Let’s start there. Prevention of injury is the goal. As gardening is seasonal, improper gardening techniques can take their toll. In Ontario, 88 per cent of chiropractors say gardening is the most common source of back and neck injury during the spring and summer. Getting prepared may mean starting a regular exercise routine. Remember, check with your doctor before starting any new exercise program. And when you meet with your doctor, discuss your last tetanus vaccination, as a booster every 10 years is recommended.
Beginning a stretching routine a few weeks before starting outdoor work is a great idea and may help avoid later aches and pains. An exercise program needs to include exercises to strengthen the core, back, legs, arms and shoulders, preparing any inactive muscles for the work ahead. The City of Ottawa has a Better Strength, Better Balance program geared for persons over 65 which may be an option for some. Others may find it helpful to follow the American Association of Retired Persons suggested exercises with diagrams that can be done in the comfort of their home.
With muscles prepared, it’s into the garden you go. I may sound like a nagging voice in your ear but there is still more to preventing injury. Are you properly attired? Gardening is not a fashionista outing. Safety goggles, sturdy shoes and long pants are required when using power tools and equipment. In fact, sturdy shoes have replaced flip flops and sandals for all my garden activities. Invest in good gloves. Added to my garden safety gear recently was a simple pair of eye goggles. Less than $10 to purchase and such an easy way to protect the eyes when pruning or working near thorny shrubs.
Protect yourself from sun with long sleeves, wide-brimmed hats, and sunglasses (with both UVA and UVB protection). To prevent sunburn and future skin cancer, wear a broadband sunscreen with SPF of 30 or higher on all exposed skin and reapply every two hours. Avoid gardening between peak hours of eleven in the morning until three in the afternoon, or garden in a shady place during those hours. I garden in my west-facing garden in the morning and in my east-facing garden in the afternoon to avoid the sun’s rays.
Never to be forgotten is protecting ourselves from ticks and mosquitos as Lyme Disease and West Nile are both disease concerns in our region. Again, Ottawa Public Health is a valuable resource to get the facts on ways to prevent these diseases for ourselves, our family and our pets.
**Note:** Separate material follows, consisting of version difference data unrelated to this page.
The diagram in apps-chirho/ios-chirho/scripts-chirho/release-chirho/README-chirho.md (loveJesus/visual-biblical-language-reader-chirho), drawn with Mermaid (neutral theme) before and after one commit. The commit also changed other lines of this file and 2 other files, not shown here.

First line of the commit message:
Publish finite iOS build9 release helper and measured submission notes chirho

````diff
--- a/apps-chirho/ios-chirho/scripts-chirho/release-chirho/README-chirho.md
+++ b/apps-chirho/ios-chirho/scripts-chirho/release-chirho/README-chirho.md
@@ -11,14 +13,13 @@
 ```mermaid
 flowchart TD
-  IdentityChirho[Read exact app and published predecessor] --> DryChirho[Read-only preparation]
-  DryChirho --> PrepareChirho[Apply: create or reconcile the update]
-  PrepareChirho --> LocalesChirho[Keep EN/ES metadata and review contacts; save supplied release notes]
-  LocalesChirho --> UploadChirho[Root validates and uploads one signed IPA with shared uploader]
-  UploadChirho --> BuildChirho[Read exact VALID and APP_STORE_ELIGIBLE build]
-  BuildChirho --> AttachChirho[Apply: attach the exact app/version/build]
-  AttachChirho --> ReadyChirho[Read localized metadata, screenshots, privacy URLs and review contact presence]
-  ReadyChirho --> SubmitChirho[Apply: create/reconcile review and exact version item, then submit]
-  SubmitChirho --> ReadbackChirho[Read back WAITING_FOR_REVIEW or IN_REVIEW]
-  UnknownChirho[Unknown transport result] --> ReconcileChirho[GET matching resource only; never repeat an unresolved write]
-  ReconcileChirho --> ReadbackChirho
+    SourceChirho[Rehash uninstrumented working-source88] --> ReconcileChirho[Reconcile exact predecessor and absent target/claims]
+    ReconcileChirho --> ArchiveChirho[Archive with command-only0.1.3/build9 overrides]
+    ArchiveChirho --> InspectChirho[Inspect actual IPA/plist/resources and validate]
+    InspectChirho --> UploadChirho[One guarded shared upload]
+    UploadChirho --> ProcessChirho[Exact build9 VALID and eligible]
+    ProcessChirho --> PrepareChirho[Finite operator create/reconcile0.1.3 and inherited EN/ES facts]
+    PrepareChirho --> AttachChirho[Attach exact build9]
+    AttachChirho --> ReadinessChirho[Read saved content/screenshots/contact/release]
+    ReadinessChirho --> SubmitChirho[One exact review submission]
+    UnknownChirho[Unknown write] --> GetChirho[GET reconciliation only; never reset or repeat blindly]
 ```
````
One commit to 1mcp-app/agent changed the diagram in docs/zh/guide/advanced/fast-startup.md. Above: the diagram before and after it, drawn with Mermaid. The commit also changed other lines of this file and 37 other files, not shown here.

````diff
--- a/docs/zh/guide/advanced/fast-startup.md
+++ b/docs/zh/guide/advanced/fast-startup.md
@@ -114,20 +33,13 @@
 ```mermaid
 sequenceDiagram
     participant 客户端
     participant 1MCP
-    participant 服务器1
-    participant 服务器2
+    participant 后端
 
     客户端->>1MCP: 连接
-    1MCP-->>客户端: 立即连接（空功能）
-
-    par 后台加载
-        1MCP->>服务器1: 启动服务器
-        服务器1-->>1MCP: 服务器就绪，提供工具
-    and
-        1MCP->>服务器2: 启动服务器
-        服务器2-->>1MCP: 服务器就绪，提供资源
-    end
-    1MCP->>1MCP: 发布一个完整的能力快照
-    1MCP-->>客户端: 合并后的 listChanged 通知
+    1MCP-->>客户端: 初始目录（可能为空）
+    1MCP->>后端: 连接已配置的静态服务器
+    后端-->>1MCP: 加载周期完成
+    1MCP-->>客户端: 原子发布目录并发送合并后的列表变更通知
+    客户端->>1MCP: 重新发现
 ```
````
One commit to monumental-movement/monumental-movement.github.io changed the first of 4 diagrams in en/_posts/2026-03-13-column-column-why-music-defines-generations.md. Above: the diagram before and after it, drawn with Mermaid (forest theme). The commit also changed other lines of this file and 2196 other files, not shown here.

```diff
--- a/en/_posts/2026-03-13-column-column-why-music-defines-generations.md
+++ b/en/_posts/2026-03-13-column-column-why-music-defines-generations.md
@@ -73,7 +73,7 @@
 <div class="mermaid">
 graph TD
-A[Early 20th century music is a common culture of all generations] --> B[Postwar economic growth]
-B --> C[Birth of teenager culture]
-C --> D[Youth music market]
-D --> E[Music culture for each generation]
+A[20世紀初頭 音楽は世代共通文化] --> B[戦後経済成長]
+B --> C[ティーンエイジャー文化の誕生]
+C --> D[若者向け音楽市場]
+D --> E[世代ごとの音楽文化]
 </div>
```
While there are many ideas shared online regarding insect repellents, Health Canada is the safest site to find what you need to know.
Wow, if that seems to be a lot of preparation before getting out into the garden, it will over time become routine, only taking an extra few minutes. Now head outside and get started. Warming up those muscles and joints is a great plan.
The warm-up can be as simple as taking a brisk walk around the garden.
Think about the activity you are planning to do and make sure those muscles are warmed up.
Swing arms, lift knees…
My favourite is walking around and enjoying the garden as I plan my work. The Ontario Chiropractic Association has a simple online guide Plant and Rake without the Ache for great warm up exercises and ones which you can do when you take a break. Certainly, a desirable goal for all gardeners is to prevent those aches!
When I am gardening, I certainly can lose track of time. That’s not good if I want to stay hydrated. It is so important to take a water bottle with me and drink from it when I take a stretch break — even if I am not feeling thirsty. And taking those breaks either indoors or in the shade decreases the chance of sunstroke.
Maturing with your garden may require changing to lower maintenance gardens, asking for assistance, and utilizing tools and ideas such as raised beds which decrease the garden workload. Replacing perennials with high impact shrubs is recommended by many as a way to decrease garden work. Ergonomic tools are becoming more available and it is important to find ones that are comfortable in your hand. The rake that agrees with your six-foot-tall partner may not work comfortably if you measure five-feet-two-inches and vice versa! The Arthritis Association of Canada is a great resource with gardening tips for anyone with osteoarthritis, a common disease in middle-aged and older adults.
Gardening benefits your entire body with different types of movement; stretching, weight-lifting and moderate cardiovascular workout. Digging in the soil has been shown in studies to make us happier. Mycobacterium vaccae, a soil bacterium has been found to